#### Your goal:
Every line of the data that includes "application" should be copied out.

#### Data:
━━━━━━
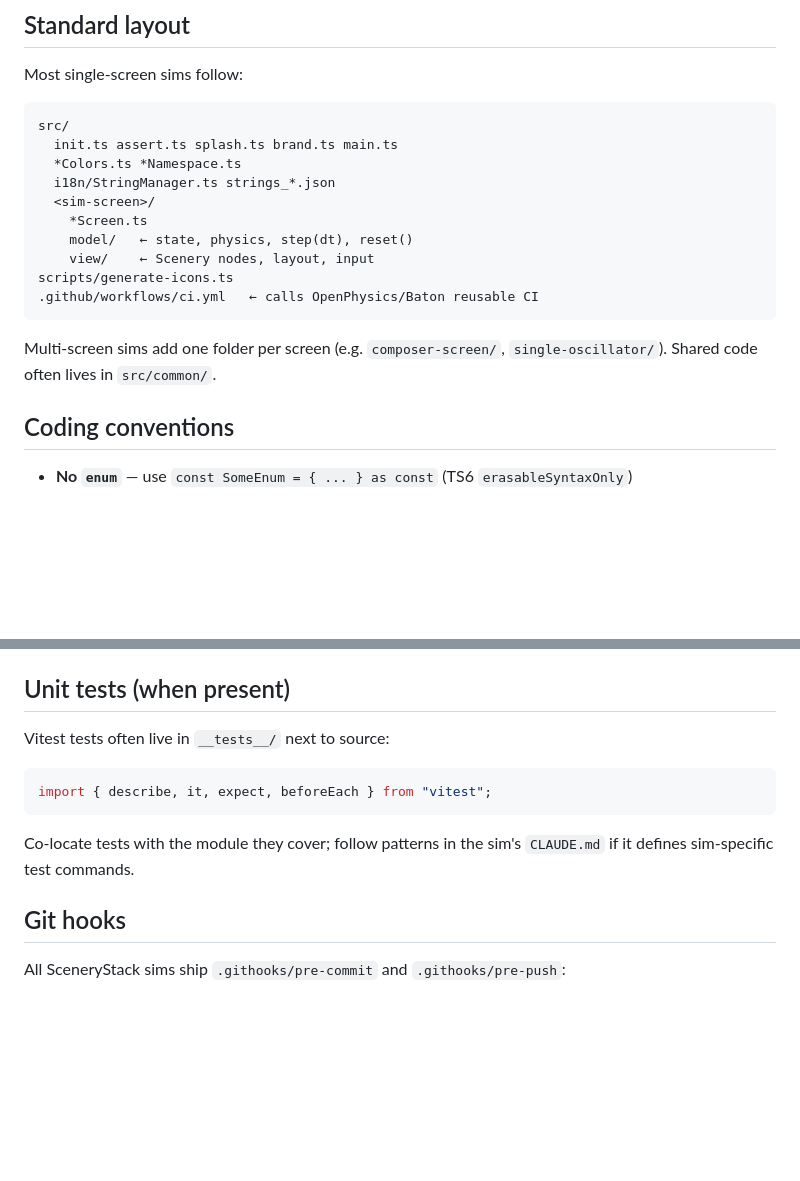
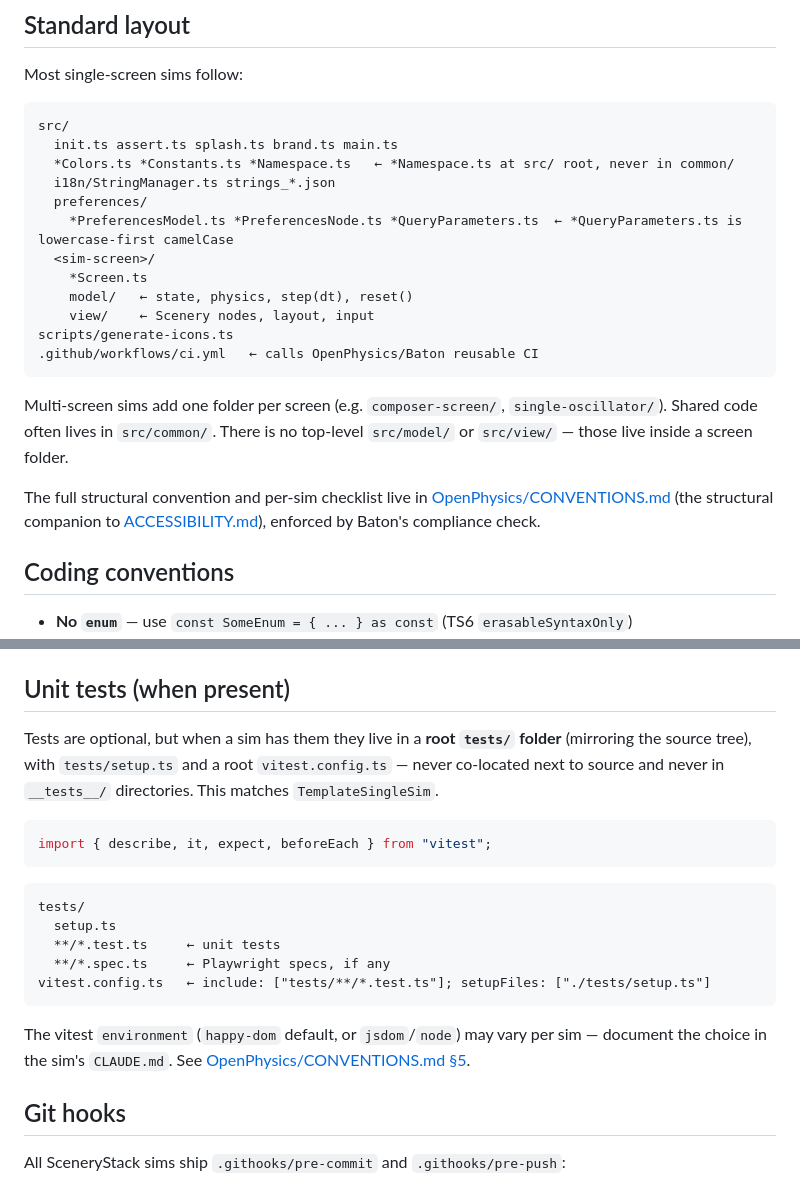
Before and after one commit to OpenPhysics/.github, a Markdown page: CLAUDE.md, 2 parts joined by grey strips. Drawn GitHub-style; blank space fills up the shorter version.

Commit message:
docs(claude): align with root tests/ convention and document preferences/ layout
Rewrites the Unit tests section from co-located __tests__/ to the canonical
root tests/ folder, adds preferences/ to the Standard layout block, and links
to the new OpenPhysics/CONVENTIONS.md.

Co-Authored-By: Claude Opus 4.8 <noreply@anthropic.com>

````diff
--- a/CLAUDE.md
+++ b/CLAUDE.md
@@ -47,8 +47,10 @@ Most single-screen sims follow:
 ```
 src/
   init.ts assert.ts splash.ts brand.ts main.ts
-  *Colors.ts *Namespace.ts
+  *Colors.ts *Constants.ts *Namespace.ts   ← *Namespace.ts at src/ root, never in common/
   i18n/StringManager.ts strings_*.json
+  preferences/
+    *PreferencesModel.ts *PreferencesNode.ts *QueryParameters.ts  ← *QueryParameters.ts is lowercase-first camelCase
   <sim-screen>/
     *Screen.ts
     model/   ← state, physics, step(dt), reset()
@@ -57,7 +59,9 @@ scripts/generate-icons.ts
 .github/workflows/ci.yml   ← calls OpenPhysics/Baton reusable CI
 ```
 
-Multi-screen sims add one folder per screen (e.g. `composer-screen/`, `single-oscillator/`). Shared code often lives in `src/common/`.
+Multi-screen sims add one folder per screen (e.g. `composer-screen/`, `single-oscillator/`). Shared code often lives in `src/common/`. There is no top-level `src/model/` or `src/view/` — those live inside a screen folder.
+
+The full structural convention and per-sim checklist live in [OpenPhysics/CONVENTIONS.md](https://github.com/OpenPhysics/OpenPhysics/blob/main/CONVENTIONS.md) (the structural companion to [ACCESSIBILITY.md](https://github.com/OpenPhysics/OpenPhysics/blob/main/ACCESSIBILITY.md)), enforced by Baton's compliance check.
 
 ## Coding conventions
 
@@ -232,13 +236,24 @@ On push/PR to `main`: `npm run check`, `npm run lint`, `npm run icons && npm run
 
 ## Unit tests (when present)
 
-Vitest tests often live in `__tests__/` next to source:
+Tests are optional, but when a sim has them they live in a **root `tests/` folder** (mirroring
+the source tree), with `tests/setup.ts` and a root `vitest.config.ts` — never co-located next to
+source and never in `__tests__/` directories. This matches `TemplateSingleSim`.
 
 ```typescript
 import { describe, it, expect, beforeEach } from "vitest";
 ```
 
-Co-locate tests with the module they cover; follow patterns in the sim's `CLAUDE.md` if it defines sim-specific test commands.
+```
+tests/
+  setup.ts
+  **/*.test.ts     ← unit tests
+  **/*.spec.ts     ← Playwright specs, if any
+vitest.config.ts   ← include: ["tests/**/*.test.ts"]; setupFiles: ["./tests/setup.ts"]
+```
+
+The vitest `environment` (`happy-dom` default, or `jsdom`/`node`) may vary per sim — document the
+choice in the sim's `CLAUDE.md`. See [OpenPhysics/CONVENTIONS.md §5](https://github.com/OpenPhysics/OpenPhysics/blob/main/CONVENTIONS.md).
 
 ## Git hooks
 
````
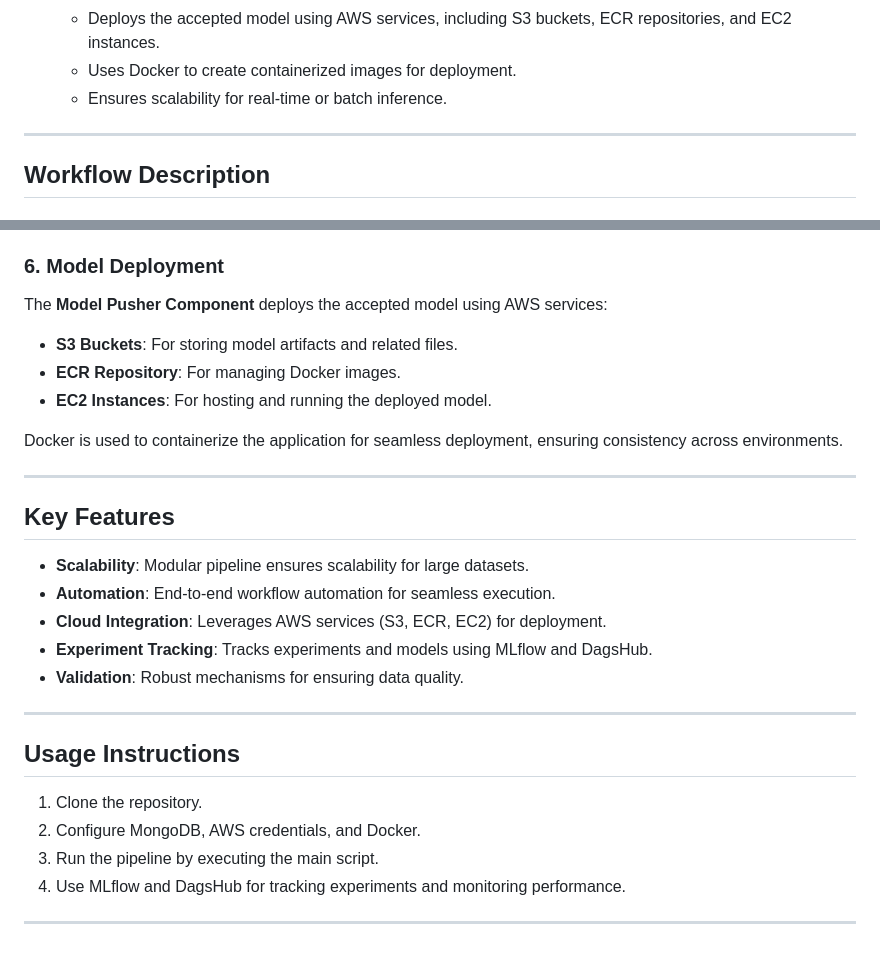
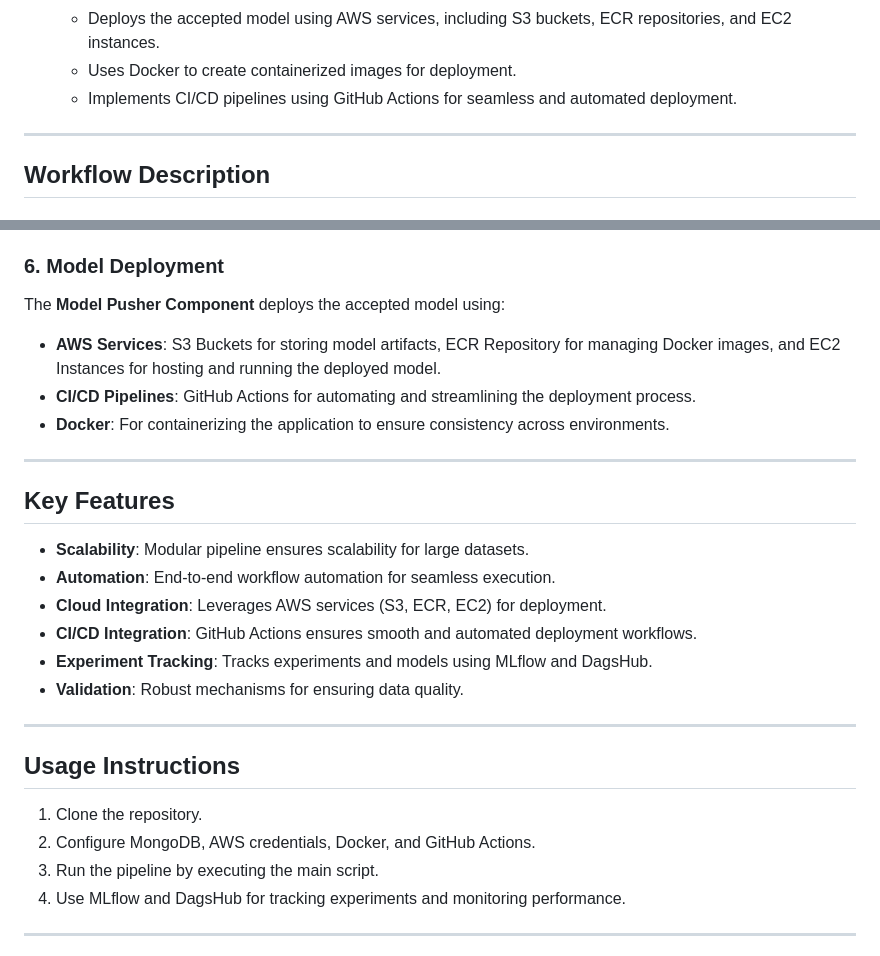
Before and after one commit to Manohar-mata/NetworkSecurity, a Markdown page: README.md, 2 parts joined by grey strips. GitHub-like rendering.

```diff
--- a/README.md
+++ b/README.md
@@ -36,7 +36,7 @@ The folders contain architecture details for each component.
 6. **Model Deployment**
    - Deploys the accepted model using AWS services, including S3 buckets, ECR repositories, and EC2 instances.
    - Uses Docker to create containerized images for deployment.
-   - Ensures scalability for real-time or batch inference.
+   - Implements CI/CD pipelines using GitHub Actions for seamless and automated deployment.
 
 ---
 
@@ -64,12 +64,10 @@ The **Model Trainer Component** uses the transformed data to train a machine lea
 The **Model Evaluation Component** assesses the model's performance using metrics such as accuracy, precision, recall, and F1-score. Models meeting predefined criteria are marked for deployment.
 
 ### 6. Model Deployment
-The **Model Pusher Component** deploys the accepted model using AWS services:
-- **S3 Buckets**: For storing model artifacts and related files.
-- **ECR Repository**: For managing Docker images.
-- **EC2 Instances**: For hosting and running the deployed model.
-
-Docker is used to containerize the application for seamless deployment, ensuring consistency across environments.
+The **Model Pusher Component** deploys the accepted model using:
+- **AWS Services**: S3 Buckets for storing model artifacts, ECR Repository for managing Docker images, and EC2 Instances for hosting and running the deployed model.
+- **CI/CD Pipelines**: GitHub Actions for automating and streamlining the deployment process.
+- **Docker**: For containerizing the application to ensure consistency across environments.
 
 ---
 
@@ -77,6 +75,7 @@ Docker is used to containerize the application for seamless deployment, ensuring
 - **Scalability**: Modular pipeline ensures scalability for large datasets.
 - **Automation**: End-to-end workflow automation for seamless execution.
 - **Cloud Integration**: Leverages AWS services (S3, ECR, EC2) for deployment.
+- **CI/CD Integration**: GitHub Actions ensures smooth and automated deployment workflows.
 - **Experiment Tracking**: Tracks experiments and models using MLflow and DagsHub.
 - **Validation**: Robust mechanisms for ensuring data quality.
 
@@ -84,7 +83,7 @@ Docker is used to containerize the application for seamless deployment, ensuring
 
 ## Usage Instructions
 1. Clone the repository.
-2. Configure MongoDB, AWS credentials, and Docker.
+2. Configure MongoDB, AWS credentials, Docker, and GitHub Actions.
 3. Run the pipeline by executing the main script.
 4. Use MLflow and DagsHub for tracking experiments and monitoring performance.
 
```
━━━━━━
#### Written response:
-Docker is used to containerize the application for seamless deployment, ensuring consistency across environments.
+- **Docker**: For containerizing the application to ensure consistency across environments.
@@ -77,6 +75,7 @@ Docker is used to containerize the application for seamless deployment, ensuring
@@ -84,7 +83,7 @@ Docker is used to containerize the application for seamless deployment, ensuring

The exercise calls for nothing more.